[PROVIDED DATA Boundary: Start]

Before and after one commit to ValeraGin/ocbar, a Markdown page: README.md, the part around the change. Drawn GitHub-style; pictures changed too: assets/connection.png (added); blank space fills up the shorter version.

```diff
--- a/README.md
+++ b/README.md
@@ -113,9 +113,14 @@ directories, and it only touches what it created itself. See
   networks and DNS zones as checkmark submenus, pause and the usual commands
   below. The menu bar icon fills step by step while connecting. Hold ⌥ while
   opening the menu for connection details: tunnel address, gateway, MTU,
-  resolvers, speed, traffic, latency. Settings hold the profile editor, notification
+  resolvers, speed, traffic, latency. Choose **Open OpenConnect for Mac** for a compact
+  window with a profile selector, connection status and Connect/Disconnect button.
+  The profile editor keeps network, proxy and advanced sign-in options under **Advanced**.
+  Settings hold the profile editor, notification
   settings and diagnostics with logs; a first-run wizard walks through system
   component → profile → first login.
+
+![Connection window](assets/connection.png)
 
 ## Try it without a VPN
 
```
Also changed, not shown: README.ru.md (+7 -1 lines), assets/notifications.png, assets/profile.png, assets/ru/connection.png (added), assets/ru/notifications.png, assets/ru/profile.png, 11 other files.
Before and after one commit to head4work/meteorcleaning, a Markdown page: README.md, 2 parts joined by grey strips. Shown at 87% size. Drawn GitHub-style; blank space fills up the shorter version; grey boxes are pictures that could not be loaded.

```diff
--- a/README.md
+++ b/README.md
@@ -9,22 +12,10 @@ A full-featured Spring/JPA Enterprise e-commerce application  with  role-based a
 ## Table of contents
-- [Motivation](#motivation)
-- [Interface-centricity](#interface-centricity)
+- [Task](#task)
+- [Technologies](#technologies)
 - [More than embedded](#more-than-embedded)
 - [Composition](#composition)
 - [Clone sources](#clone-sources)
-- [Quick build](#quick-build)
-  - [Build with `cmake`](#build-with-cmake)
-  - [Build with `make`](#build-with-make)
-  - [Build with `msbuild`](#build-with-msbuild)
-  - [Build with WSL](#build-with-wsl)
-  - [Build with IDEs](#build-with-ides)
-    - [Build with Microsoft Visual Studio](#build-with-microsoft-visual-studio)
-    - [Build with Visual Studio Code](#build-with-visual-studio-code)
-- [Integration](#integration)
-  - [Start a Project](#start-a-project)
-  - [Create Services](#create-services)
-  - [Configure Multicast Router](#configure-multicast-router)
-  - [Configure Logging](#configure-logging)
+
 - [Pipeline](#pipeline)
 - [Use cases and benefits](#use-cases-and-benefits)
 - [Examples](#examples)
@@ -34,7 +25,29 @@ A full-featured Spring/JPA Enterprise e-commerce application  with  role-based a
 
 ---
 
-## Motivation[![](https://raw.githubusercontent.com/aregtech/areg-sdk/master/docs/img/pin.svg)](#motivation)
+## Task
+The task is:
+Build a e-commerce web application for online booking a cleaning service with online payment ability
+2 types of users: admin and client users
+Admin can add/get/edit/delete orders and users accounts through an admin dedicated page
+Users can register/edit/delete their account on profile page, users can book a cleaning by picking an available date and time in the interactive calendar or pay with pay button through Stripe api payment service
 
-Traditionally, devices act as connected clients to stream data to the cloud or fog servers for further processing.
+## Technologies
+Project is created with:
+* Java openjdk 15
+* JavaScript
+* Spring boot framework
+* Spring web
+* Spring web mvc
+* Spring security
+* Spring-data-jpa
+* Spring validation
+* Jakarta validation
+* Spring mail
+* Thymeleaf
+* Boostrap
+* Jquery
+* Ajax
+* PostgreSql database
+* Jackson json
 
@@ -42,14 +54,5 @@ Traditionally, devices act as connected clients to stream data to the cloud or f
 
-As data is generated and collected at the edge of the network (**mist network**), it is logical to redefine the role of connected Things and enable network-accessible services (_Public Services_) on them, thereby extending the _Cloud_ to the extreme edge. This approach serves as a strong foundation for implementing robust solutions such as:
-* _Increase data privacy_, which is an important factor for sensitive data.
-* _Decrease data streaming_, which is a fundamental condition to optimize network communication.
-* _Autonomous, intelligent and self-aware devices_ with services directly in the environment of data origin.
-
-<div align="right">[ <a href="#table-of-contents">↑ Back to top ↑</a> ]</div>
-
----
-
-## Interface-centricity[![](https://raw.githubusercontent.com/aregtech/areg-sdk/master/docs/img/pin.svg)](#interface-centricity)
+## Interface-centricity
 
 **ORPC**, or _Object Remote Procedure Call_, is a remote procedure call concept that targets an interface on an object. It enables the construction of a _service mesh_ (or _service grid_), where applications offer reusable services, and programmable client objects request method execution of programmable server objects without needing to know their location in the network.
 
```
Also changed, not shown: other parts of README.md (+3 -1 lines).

[PROVIDED DATA Boundary: End]

Print the entire set of records again, exactly.

Before and after one commit to ValeraGin/ocbar, a Markdown page: README.md, the part around the change. Drawn GitHub-style; pictures changed too: assets/connection.png (added); blank space fills up the shorter version.

```diff
--- a/README.md
+++ b/README.md
@@ -113,9 +113,14 @@ directories, and it only touches what it created itself. See
   networks and DNS zones as checkmark submenus, pause and the usual commands
   below. The menu bar icon fills step by step while connecting. Hold ⌥ while
   opening the menu for connection details: tunnel address, gateway, MTU,
-  resolvers, speed, traffic, latency. Settings hold the profile editor, notification
+  resolvers, speed, traffic, latency. Choose **Open OpenConnect for Mac** for a compact
+  window with a profile selector, connection status and Connect/Disconnect button.
+  The profile editor keeps network, proxy and advanced sign-in options under **Advanced**.
+  Settings hold the profile editor, notification
   settings and diagnostics with logs; a first-run wizard walks through system
   component → profile → first login.
+
+![Connection window](assets/connection.png)
 
 ## Try it without a VPN
 
```
Also changed, not shown: README.ru.md (+7 -1 lines), assets/notifications.png, assets/profile.png, assets/ru/connection.png (added), assets/ru/notifications.png, assets/ru/profile.png, 11 other files.
Before and after one commit to head4work/meteorcleaning, a Markdown page: README.md, 2 parts joined by grey strips. Shown at 87% size. Drawn GitHub-style; blank space fills up the shorter version; grey boxes are pictures that could not be loaded.

```diff
--- a/README.md
+++ b/README.md
@@ -9,22 +12,10 @@ A full-featured Spring/JPA Enterprise e-commerce application  with  role-based a
 ## Table of contents
-- [Motivation](#motivation)
-- [Interface-centricity](#interface-centricity)
+- [Task](#task)
+- [Technologies](#technologies)
 - [More than embedded](#more-than-embedded)
 - [Composition](#composition)
 - [Clone sources](#clone-sources)
-- [Quick build](#quick-build)
-  - [Build with `cmake`](#build-with-cmake)
-  - [Build with `make`](#build-with-make)
-  - [Build with `msbuild`](#build-with-msbuild)
-  - [Build with WSL](#build-with-wsl)
-  - [Build with IDEs](#build-with-ides)
-    - [Build with Microsoft Visual Studio](#build-with-microsoft-visual-studio)
-    - [Build with Visual Studio Code](#build-with-visual-studio-code)
-- [Integration](#integration)
-  - [Start a Project](#start-a-project)
-  - [Create Services](#create-services)
-  - [Configure Multicast Router](#configure-multicast-router)
-  - [Configure Logging](#configure-logging)
+
 - [Pipeline](#pipeline)
 - [Use cases and benefits](#use-cases-and-benefits)
 - [Examples](#examples)
@@ -34,7 +25,29 @@ A full-featured Spring/JPA Enterprise e-commerce application  with  role-based a
 
 ---
 
-## Motivation[![](https://raw.githubusercontent.com/aregtech/areg-sdk/master/docs/img/pin.svg)](#motivation)
+## Task
+The task is:
+Build a e-commerce web application for online booking a cleaning service with online payment ability
+2 types of users: admin and client users
+Admin can add/get/edit/delete orders and users accounts through an admin dedicated page
+Users can register/edit/delete their account on profile page, users can book a cleaning by picking an available date and time in the interactive calendar or pay with pay button through Stripe api payment service
 
-Traditionally, devices act as connected clients to stream data to the cloud or fog servers for further processing.
+## Technologies
+Project is created with:
+* Java openjdk 15
+* JavaScript
+* Spring boot framework
+* Spring web
+* Spring web mvc
+* Spring security
+* Spring-data-jpa
+* Spring validation
+* Jakarta validation
+* Spring mail
+* Thymeleaf
+* Boostrap
+* Jquery
+* Ajax
+* PostgreSql database
+* Jackson json
 
@@ -42,14 +54,5 @@ Traditionally, devices act as connected clients to stream data to the cloud or f
 
-As data is generated and collected at the edge of the network (**mist network**), it is logical to redefine the role of connected Things and enable network-accessible services (_Public Services_) on them, thereby extending the _Cloud_ to the extreme edge. This approach serves as a strong foundation for implementing robust solutions such as:
-* _Increase data privacy_, which is an important factor for sensitive data.
-* _Decrease data streaming_, which is a fundamental condition to optimize network communication.
-* _Autonomous, intelligent and self-aware devices_ with services directly in the environment of data origin.
-
-<div align="right">[ <a href="#table-of-contents">↑ Back to top ↑</a> ]</div>
-
----
-
-## Interface-centricity[![](https://raw.githubusercontent.com/aregtech/areg-sdk/master/docs/img/pin.svg)](#interface-centricity)
+## Interface-centricity
 
 **ORPC**, or _Object Remote Procedure Call_, is a remote procedure call concept that targets an interface on an object. It enables the construction of a _service mesh_ (or _service grid_), where applications offer reusable services, and programmable client objects request method execution of programmable server objects without needing to know their location in the network.
 
```
Also changed, not shown: other parts of README.md (+3 -1 lines).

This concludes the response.